WORK REQUIRED:
Repeat the records exactly. Every line must match.

▼

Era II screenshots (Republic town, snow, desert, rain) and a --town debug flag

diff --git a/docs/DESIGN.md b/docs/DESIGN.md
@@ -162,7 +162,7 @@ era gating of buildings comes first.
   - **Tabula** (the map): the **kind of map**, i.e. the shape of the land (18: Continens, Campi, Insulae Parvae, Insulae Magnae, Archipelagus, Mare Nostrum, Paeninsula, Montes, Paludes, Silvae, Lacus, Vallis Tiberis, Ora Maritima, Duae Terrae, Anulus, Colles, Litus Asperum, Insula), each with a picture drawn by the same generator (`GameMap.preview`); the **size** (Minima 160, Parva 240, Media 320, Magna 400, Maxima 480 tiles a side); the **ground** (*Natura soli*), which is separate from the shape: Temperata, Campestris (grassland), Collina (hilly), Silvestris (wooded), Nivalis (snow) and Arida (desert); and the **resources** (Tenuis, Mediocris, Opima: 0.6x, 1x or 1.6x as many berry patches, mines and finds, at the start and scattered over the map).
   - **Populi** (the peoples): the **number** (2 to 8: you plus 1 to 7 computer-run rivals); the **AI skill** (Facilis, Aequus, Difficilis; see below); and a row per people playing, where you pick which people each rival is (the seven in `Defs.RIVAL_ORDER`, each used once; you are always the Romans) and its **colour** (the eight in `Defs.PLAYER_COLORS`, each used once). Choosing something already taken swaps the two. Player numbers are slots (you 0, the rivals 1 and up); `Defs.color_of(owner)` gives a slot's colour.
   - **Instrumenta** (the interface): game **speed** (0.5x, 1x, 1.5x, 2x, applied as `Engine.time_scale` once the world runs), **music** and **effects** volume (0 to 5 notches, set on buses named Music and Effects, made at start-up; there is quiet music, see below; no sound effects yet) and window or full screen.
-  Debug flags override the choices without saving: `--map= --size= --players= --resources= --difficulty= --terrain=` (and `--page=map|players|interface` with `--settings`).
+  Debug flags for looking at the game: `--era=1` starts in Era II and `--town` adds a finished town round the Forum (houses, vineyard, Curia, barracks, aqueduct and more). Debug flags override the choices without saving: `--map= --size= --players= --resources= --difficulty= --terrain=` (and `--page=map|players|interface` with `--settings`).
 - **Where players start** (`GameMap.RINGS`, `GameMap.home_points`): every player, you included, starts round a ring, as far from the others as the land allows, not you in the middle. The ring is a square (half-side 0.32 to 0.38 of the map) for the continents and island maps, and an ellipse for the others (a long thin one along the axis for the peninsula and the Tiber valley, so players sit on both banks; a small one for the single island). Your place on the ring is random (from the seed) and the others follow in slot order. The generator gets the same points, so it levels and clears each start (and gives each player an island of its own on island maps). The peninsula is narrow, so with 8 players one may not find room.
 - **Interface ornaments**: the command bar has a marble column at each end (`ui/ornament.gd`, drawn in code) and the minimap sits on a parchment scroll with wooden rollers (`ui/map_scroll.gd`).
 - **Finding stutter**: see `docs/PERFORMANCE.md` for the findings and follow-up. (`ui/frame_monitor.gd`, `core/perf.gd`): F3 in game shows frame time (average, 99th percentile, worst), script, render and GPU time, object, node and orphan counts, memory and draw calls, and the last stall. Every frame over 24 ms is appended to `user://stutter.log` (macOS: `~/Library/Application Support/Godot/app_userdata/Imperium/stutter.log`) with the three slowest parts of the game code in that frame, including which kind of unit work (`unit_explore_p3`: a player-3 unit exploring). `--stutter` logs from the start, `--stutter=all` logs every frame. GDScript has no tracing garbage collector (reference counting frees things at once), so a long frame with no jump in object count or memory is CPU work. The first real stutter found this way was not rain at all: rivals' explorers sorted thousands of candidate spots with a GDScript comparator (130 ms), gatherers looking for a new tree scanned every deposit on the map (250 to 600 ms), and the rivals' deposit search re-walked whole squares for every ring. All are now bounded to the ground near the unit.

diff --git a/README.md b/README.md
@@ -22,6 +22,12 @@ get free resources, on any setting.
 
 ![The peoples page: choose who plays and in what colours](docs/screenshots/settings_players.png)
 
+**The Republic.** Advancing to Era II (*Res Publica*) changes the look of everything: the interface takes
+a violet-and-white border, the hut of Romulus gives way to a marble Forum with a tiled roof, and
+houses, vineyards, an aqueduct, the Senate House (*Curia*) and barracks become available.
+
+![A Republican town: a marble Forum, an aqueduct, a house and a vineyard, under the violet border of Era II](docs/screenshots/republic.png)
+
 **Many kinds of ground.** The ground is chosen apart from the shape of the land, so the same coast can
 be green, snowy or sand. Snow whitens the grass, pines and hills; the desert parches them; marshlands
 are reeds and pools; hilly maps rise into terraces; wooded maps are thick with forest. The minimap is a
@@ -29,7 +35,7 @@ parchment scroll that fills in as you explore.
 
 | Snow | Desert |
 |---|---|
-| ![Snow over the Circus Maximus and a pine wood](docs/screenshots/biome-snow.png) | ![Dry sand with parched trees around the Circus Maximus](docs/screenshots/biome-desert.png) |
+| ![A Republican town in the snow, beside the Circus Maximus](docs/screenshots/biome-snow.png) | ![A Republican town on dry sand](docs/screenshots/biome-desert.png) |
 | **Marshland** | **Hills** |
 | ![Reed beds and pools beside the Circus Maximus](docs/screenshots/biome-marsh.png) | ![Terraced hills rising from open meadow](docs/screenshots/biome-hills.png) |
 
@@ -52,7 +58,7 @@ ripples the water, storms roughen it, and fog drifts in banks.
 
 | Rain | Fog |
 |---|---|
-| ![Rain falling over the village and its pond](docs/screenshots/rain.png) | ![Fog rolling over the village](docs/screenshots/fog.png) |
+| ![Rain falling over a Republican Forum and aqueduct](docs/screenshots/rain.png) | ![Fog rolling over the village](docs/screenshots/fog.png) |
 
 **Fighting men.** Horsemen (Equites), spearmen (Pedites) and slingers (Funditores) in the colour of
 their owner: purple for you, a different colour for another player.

▲

ANSWER:
Era II screenshots (Republic town, snow, desert, rain) and a --town debug flag

diff --git a/docs/DESIGN.md b/docs/DESIGN.md
@@ -162,7 +162,7 @@ era gating of buildings comes first.
   - **Tabula** (the map): the **kind of map**, i.e. the shape of the land (18: Continens, Campi, Insulae Parvae, Insulae Magnae, Archipelagus, Mare Nostrum, Paeninsula, Montes, Paludes, Silvae, Lacus, Vallis Tiberis, Ora Maritima, Duae Terrae, Anulus, Colles, Litus Asperum, Insula), each with a picture drawn by the same generator (`GameMap.preview`); the **size** (Minima 160, Parva 240, Media 320, Magna 400, Maxima 480 tiles a side); the **ground** (*Natura soli*), which is separate from the shape: Temperata, Campestris (grassland), Collina (hilly), Silvestris (wooded), Nivalis (snow) and Arida (desert); and the **resources** (Tenuis, Mediocris, Opima: 0.6x, 1x or 1.6x as many berry patches, mines and finds, at the start and scattered over the map).
   - **Populi** (the peoples): the **number** (2 to 8: you plus 1 to 7 computer-run rivals); the **AI skill** (Facilis, Aequus, Difficilis; see below); and a row per people playing, where you pick which people each rival is (the seven in `Defs.RIVAL_ORDER`, each used once; you are always the Romans) and its **colour** (the eight in `Defs.PLAYER_COLORS`, each used once). Choosing something already taken swaps the two. Player numbers are slots (you 0, the rivals 1 and up); `Defs.color_of(owner)` gives a slot's colour.
   - **Instrumenta** (the interface): game **speed** (0.5x, 1x, 1.5x, 2x, applied as `Engine.time_scale` once the world runs), **music** and **effects** volume (0 to 5 notches, set on buses named Music and Effects, made at start-up; there is quiet music, see below; no sound effects yet) and window or full screen.
-  Debug flags override the choices without saving: `--map= --size= --players= --resources= --difficulty= --terrain=` (and `--page=map|players|interface` with `--settings`).
+  Debug flags for looking at the game: `--era=1` starts in Era II and `--town` adds a finished town round the Forum (houses, vineyard, Curia, barracks, aqueduct and more). Debug flags override the choices without saving: `--map= --size= --players= --resources= --difficulty= --terrain=` (and `--page=map|players|interface` with `--settings`).
 - **Where players start** (`GameMap.RINGS`, `GameMap.home_points`): every player, you included, starts round a ring, as far from the others as the land allows, not you in the middle. The ring is a square (half-side 0.32 to 0.38 of the map) for the continents and island maps, and an ellipse for the others (a long thin one along the axis for the peninsula and the Tiber valley, so players sit on both banks; a small one for the single island). Your place on the ring is random (from the seed) and the others follow in slot order. The generator gets the same points, so it levels and clears each start (and gives each player an island of its own on island maps). The peninsula is narrow, so with 8 players one may not find room.
 - **Interface ornaments**: the command bar has a marble column at each end (`ui/ornament.gd`, drawn in code) and the minimap sits on a parchment scroll with wooden rollers (`ui/map_scroll.gd`).
 - **Finding stutter**: see `docs/PERFORMANCE.md` for the findings and follow-up. (`ui/frame_monitor.gd`, `core/perf.gd`): F3 in game shows frame time (average, 99th percentile, worst), script, render and GPU time, object, node and orphan counts, memory and draw calls, and the last stall. Every frame over 24 ms is appended to `user://stutter.log` (macOS: `~/Library/Application Support/Godot/app_userdata/Imperium/stutter.log`) with the three slowest parts of the game code in that frame, including which kind of unit work (`unit_explore_p3`: a player-3 unit exploring). `--stutter` logs from the start, `--stutter=all` logs every frame. GDScript has no tracing garbage collector (reference counting frees things at once), so a long frame with no jump in object count or memory is CPU work. The first real stutter found this way was not rain at all: rivals' explorers sorted thousands of candidate spots with a GDScript comparator (130 ms), gatherers looking for a new tree scanned every deposit on the map (250 to 600 ms), and the rivals' deposit search re-walked whole squares for every ring. All are now bounded to the ground near the unit.

diff --git a/README.md b/README.md
@@ -22,6 +22,12 @@ get free resources, on any setting.
 
 ![The peoples page: choose who plays and in what colours](docs/screenshots/settings_players.png)
 
+**The Republic.** Advancing to Era II (*Res Publica*) changes the look of everything: the interface takes
+a violet-and-white border, the hut of Romulus gives way to a marble Forum with a tiled roof, and
+houses, vineyards, an aqueduct, the Senate House (*Curia*) and barracks become available.
+
+![A Republican town: a marble Forum, an aqueduct, a house and a vineyard, under the violet border of Era II](docs/screenshots/republic.png)
+
 **Many kinds of ground.** The ground is chosen apart from the shape of the land, so the same coast can
 be green, snowy or sand. Snow whitens the grass, pines and hills; the desert parches them; marshlands
 are reeds and pools; hilly maps rise into terraces; wooded maps are thick with forest. The minimap is a
@@ -29,7 +35,7 @@ parchment scroll that fills in as you explore.
 
 | Snow | Desert |
 |---|---|
-| ![Snow over the Circus Maximus and a pine wood](docs/screenshots/biome-snow.png) | ![Dry sand with parched trees around the Circus Maximus](docs/screenshots/biome-desert.png) |
+| ![A Republican town in the snow, beside the Circus Maximus](docs/screenshots/biome-snow.png) | ![A Republican town on dry sand](docs/screenshots/biome-desert.png) |
 | **Marshland** | **Hills** |
 | ![Reed beds and pools beside the Circus Maximus](docs/screenshots/biome-marsh.png) | ![Terraced hills rising from open meadow](docs/screenshots/biome-hills.png) |
 
@@ -52,7 +58,7 @@ ripples the water, storms roughen it, and fog drifts in banks.
 
 | Rain | Fog |
 |---|---|
-| ![Rain falling over the village and its pond](docs/screenshots/rain.png) | ![Fog rolling over the village](docs/screenshots/fog.png) |
+| ![Rain falling over a Republican Forum and aqueduct](docs/screenshots/rain.png) | ![Fog rolling over the village](docs/screenshots/fog.png) |
 
 **Fighting men.** Horsemen (Equites), spearmen (Pedites) and slingers (Funditores) in the colour of
 their owner: purple for you, a different colour for another player.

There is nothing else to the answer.